Well, what gives is that the starting point for Paul in his missionary work was often the Jewish community in whatever town/village he happened to be. Timothy would not be very helpful if he were forced to remain outside of the synagogue – which is where the mission field usually began. So, for the sake of the mission, Timothy had to do what he had to do.

Sometimes, as leaders, we are required to do things others are not.

This is simply a reality of leadership. It’s also a reality of mission, which requires us to embrace the culture of those we are seeking to reach with the gospel message. Often in the church we resist this missional truth. We want to believe that we can keep things as they are and teach new people to embrace a new culture – our culture. This certainly makes things less stressful for those who are already a part of the church, but it’s not a very effective missional plan.

I’ve visited hundreds of churches over the last decade or so of working as part of a bishop’s staff, a national denominational staff, and as an independent consultant. Here’s one thing I know for sure.

Empty/dying churches are often filled with wonderful Christian people who want the world to adopt their church culture rather than the other way around. 

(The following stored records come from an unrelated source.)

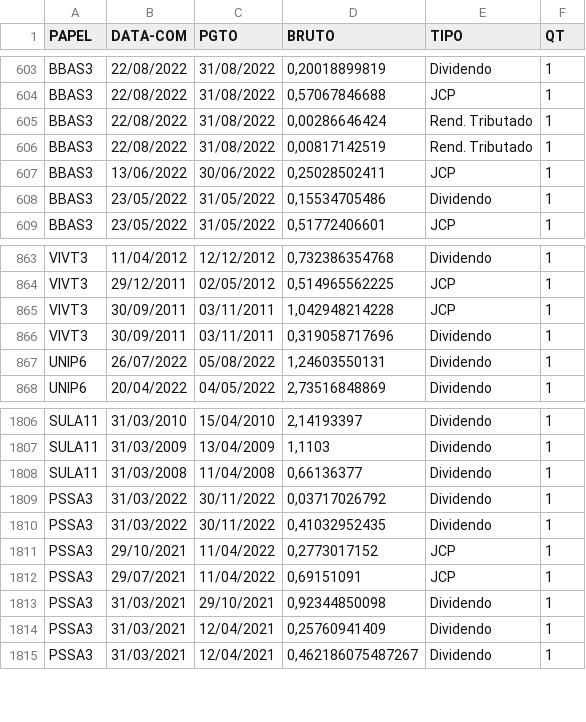
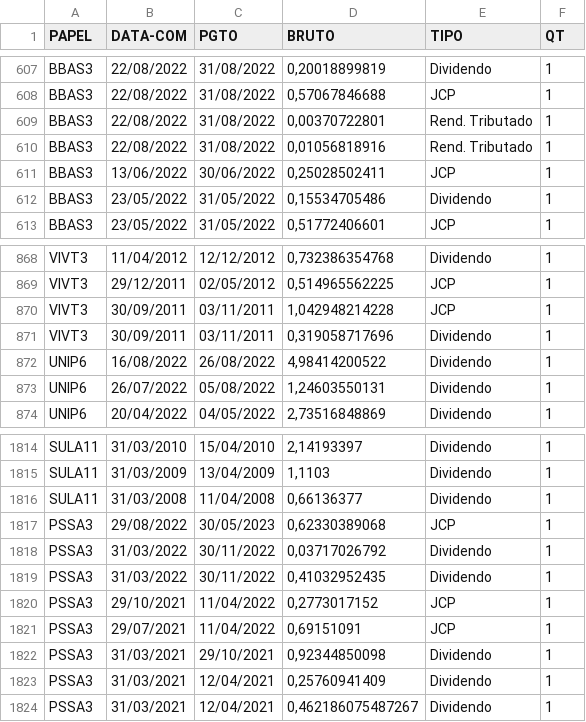
Before and after one commit to ggaiof/geral, a CSV file: dividendos.csv, drawn as a sheet; only a part is shown, gaps mark what is left out; addresses are those after the commit; the diff covers the shown part only; the diff names each change by its address in the sheet, - before the commit and + after, or states it on an @@ line.

```diff
--- a/dividendos.csv
+++ b/dividendos.csv
-D609 (BRUTO): 0,00286646424
+D609 (BRUTO): 0,00370722801
-D610 (BRUTO): 0,00817142519
+D610 (BRUTO): 0,01056818916
+row 872: UNIP6 | 16/08/2022 | 26/08/2022 | 4,98414200522 | Dividendo | 1
+row 1817: PSSA3 | 29/08/2022 | 30/05/2023 | 0,62330389068 | JCP | 1
```
Also changed, not shown: 7 added rows and 4 edited cells elsewhere in this file.
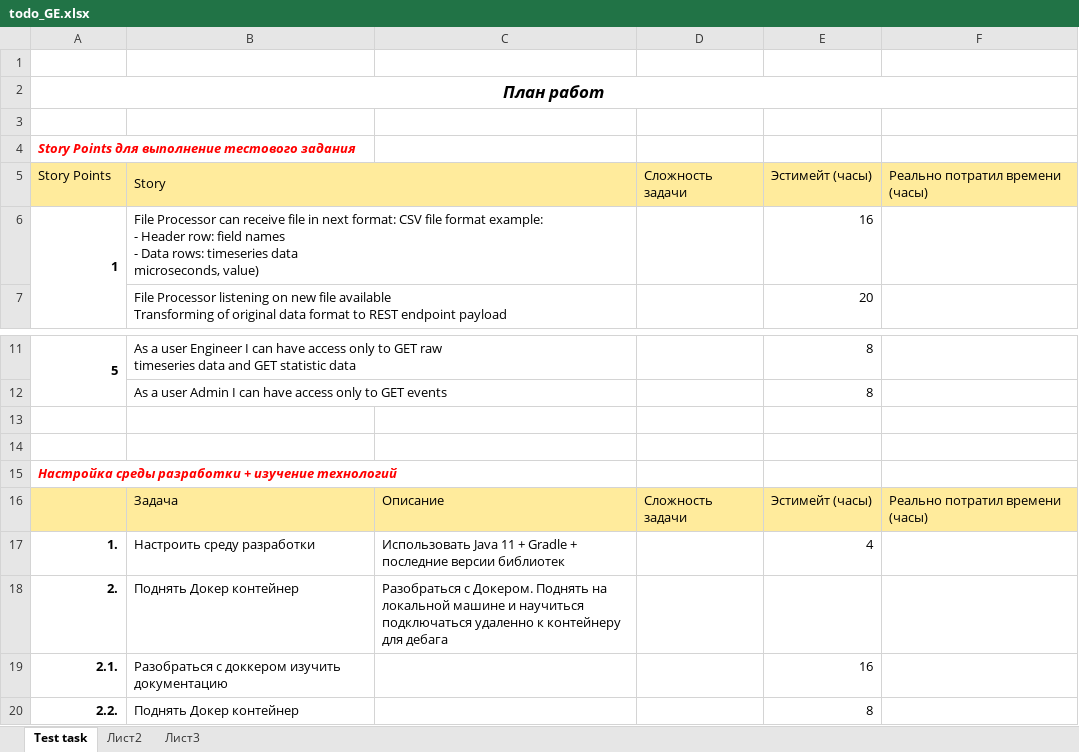
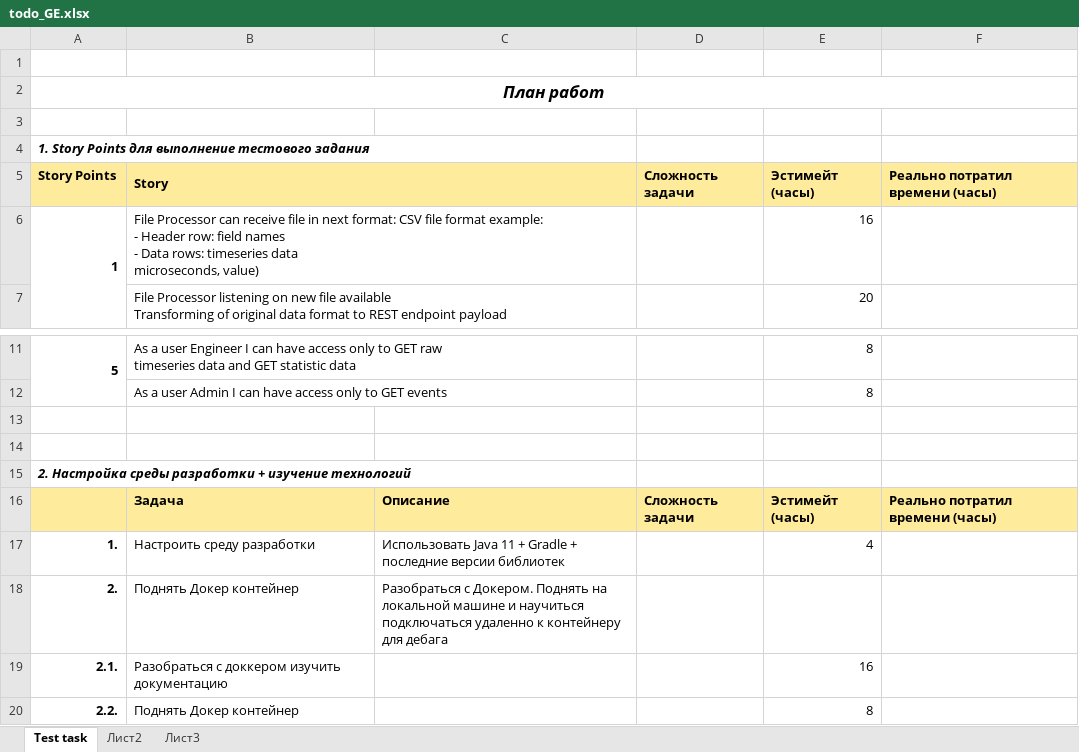
Before and after one commit to OSKozlov/GE, an Excel workbook: todo_GE.xlsx, sheet Test task, drawn as a sheet; only a part is shown, gaps mark what is left out; values as stored, in another font and other column widths than the file's, no borders; the diff names each change by its address in the sheet, - before the commit and + after, or states it on an @@ line.

Commit message:
minor

```diff
--- a/todo_GE.xlsx (sheet Test task)
+++ b/todo_GE.xlsx (sheet Test task)
-A4: Story Points…
+A4: 1. Story Points…
-A4 text colour: #FF0000
+A4 text colour: black
-A5:B5 bold: off
+A5:B5 bold: on
-D5:F5 bold: off
+D5:F5 bold: on
-A15: Настройка среды…
+A15: 2. Настройка среды…
-A15 text colour: #FF0000
+A15 text colour: black
-B16:F16 bold: off
+B16:F16 bold: on
```
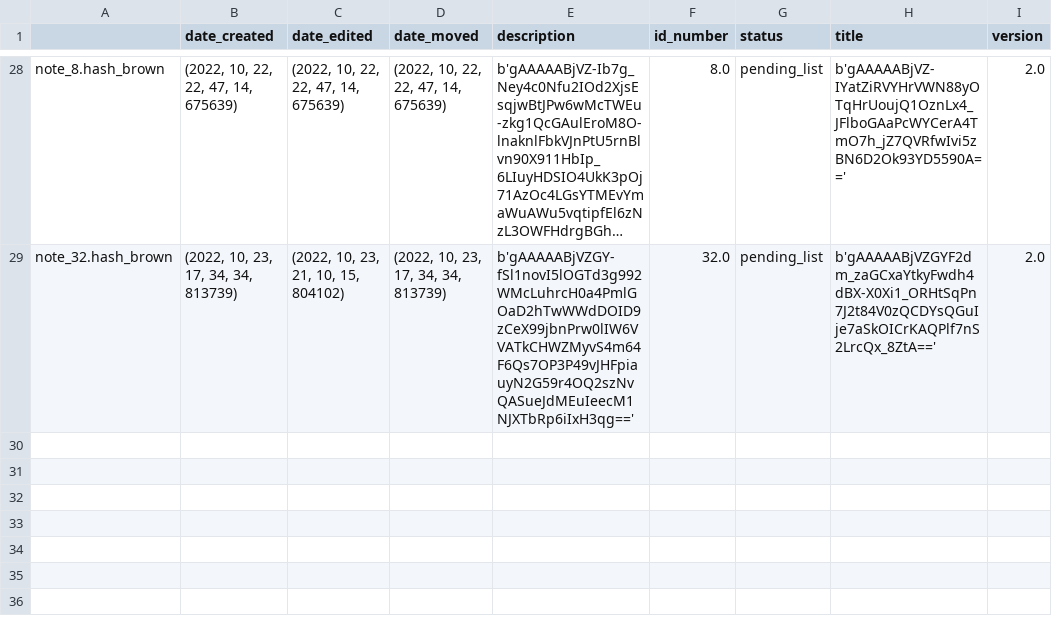
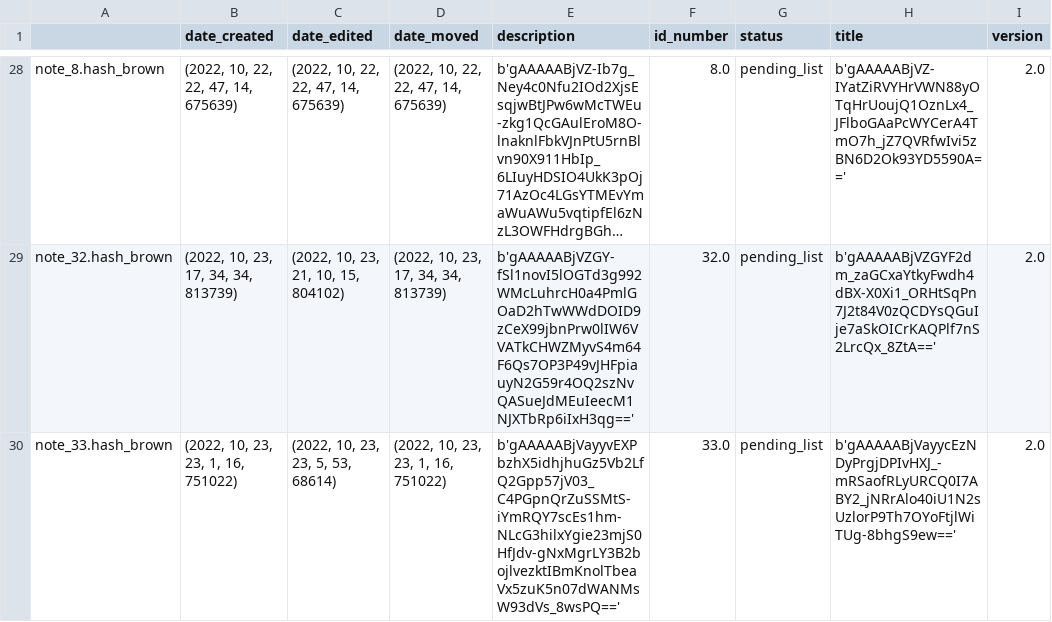
Before and after one commit to Mazchoo/ToDoQt, a CSV file: SavedToDo/saved_content.csv, drawn as a sheet; only a part is shown, gaps mark what is left out; long unchanged cells end in …; the diff names each change by its address in the sheet, - before the commit and + after, or states it on an @@ line.

Commit message:
Updated ToDo items

```diff
--- a/SavedToDo/saved_content.csv
+++ b/SavedToDo/saved_content.csv
+row 30: note_33.hash_brown | (2022, 10, 23, 23, 1, 16, 751022) | (2022, 10, 23, 23, 5, 53, 68614) | (2022, 10, 23, 23, 1, 16, 751022) | b'gAAAAABjVayyvEXPbzhX5idhjhuGz5Vb2LfQ2Gpp57jV03_C4PGpnQrZuSSMtS-iYmRQY7scEs1hm-NLcG3hilxYgie23mjS0HfJdv-gNxMgrLY3B2bojlvezktIBmKnolTbeaVx5zuK5n07dWANMsW93dVs_8wsPQ==' | 33.0 | pending_list | b'gAAAAABjVayycEzNDyPrgjDPIvHXJ_-mRSaofRLyURCQ0I7ABY2_jNRrAlo40iU1N2sUzlorP9Th7OYoFtjlWiTUg-8bhgS9ew==' | 2.0
```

Lord Jesus, the young leader Timothy was willing to do whatever was necessary to reach another people with the gospel. His example challenges us to examine our own practices. Give us grace to, like Timothy, do whatever needs to be done to share the good news of your love for the world. We ask this in your precious, holy name. Amen.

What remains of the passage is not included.